The only force that brought me to the book launch for Prof. Milner’s second edition of Kerajaan nearly three weeks ago was sheer curiosity. And as always, it didn’t disappoint: the panel discussion which included the author himself was absolutely eye-opening, at least to a complete neophyte of Malaysian politics, history and anthropology. Two weeks and a little more later, I’ve finally finished it and cannot recommend it enough to anyone (Malay or otherwise) even remotely interested in the questions of nation-building and unity in Malaysia. Why? Because, to our advantage or not, we are not building a nation in vacuo, and thus to make headway sustainably beyond the superficial level of economy and government, we first need to really understand the cultural and psychological matrix in which we are all embedded. This then implies, at least to my mind, learning about the history of our worldviews and mentalities, and how they might have turned out as they are now.
Anyway, reading it has been no less than a journey of self-discovery. I think I have understood myself a lot better both as a (half) Malay as well as a rakyat under a uniquely Malay royal umbrella. The following then is a short summary as well as a collection of some highlights of ideas, some the author’s and others my own, gleaned from this little journey, and I hope that they will be of some use to the reader, if only to whet his or her appetite to get hold of a copy (Christmas is around the corner?) and enjoy it as much as I have. Before going further, I’d just like to point out that it is quite dangerous to read too much into such works as history, which are themselves ultimately speculative, and that I’ve had my own share of qualms and apprehensions.

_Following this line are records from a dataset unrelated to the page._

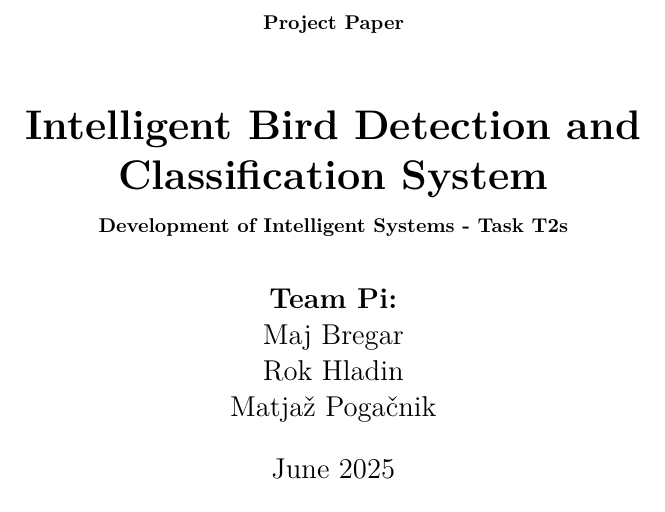
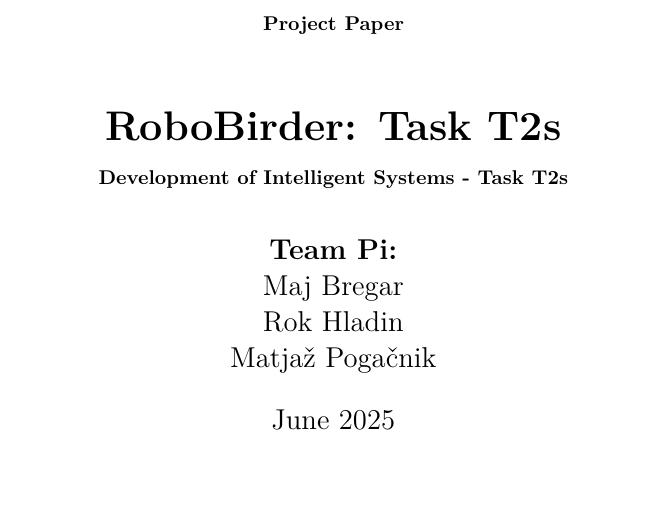
Before and after one commit to rokHladin/rins-T2s, a LaTeX document (Report/main.tex): part of page 1 of 16, cut so that both start at the same text. Compiled offline with pdfLaTeX.

Commit message:
Update title

```diff
--- a/Report/main.tex
+++ b/Report/main.tex
@@ -51,7 +51,7 @@
     tabsize=4
 }
 
-\title{Intelligent Bird Detection and Classification System}
+\title{RoboBirder: Task T2s}
 \author{
 \textbf{Team Pi:}\\
 Maj Bregar\\
```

Nevertheless, seeing that they are most probably either too naïve, too uninformed or just plain wrong, I won’t bore you with them here.
First, a short summary to orientate those who have yet to read it. It has been noted before by scholars such as Clifford Geertz that the Malay political culture is disproportionately preoccupied with the formal and the ceremonial, hence his coining of the appellation ‘theatre state’. And even without such works, it is not difficult to observe this in today’s Malaysia where the king appears to be nothing more than a ceremonial puppet conferring too many titles that make our preprandial speeches too long. With this in mind, Kerajaan then is basically Prof. Milner’s take on explaining all these at the level of the ancient worldview and value system of the Malay realm; he attempts to achieve this by studying malay manuscripts in the form of two hikayats alongside the colonial documents.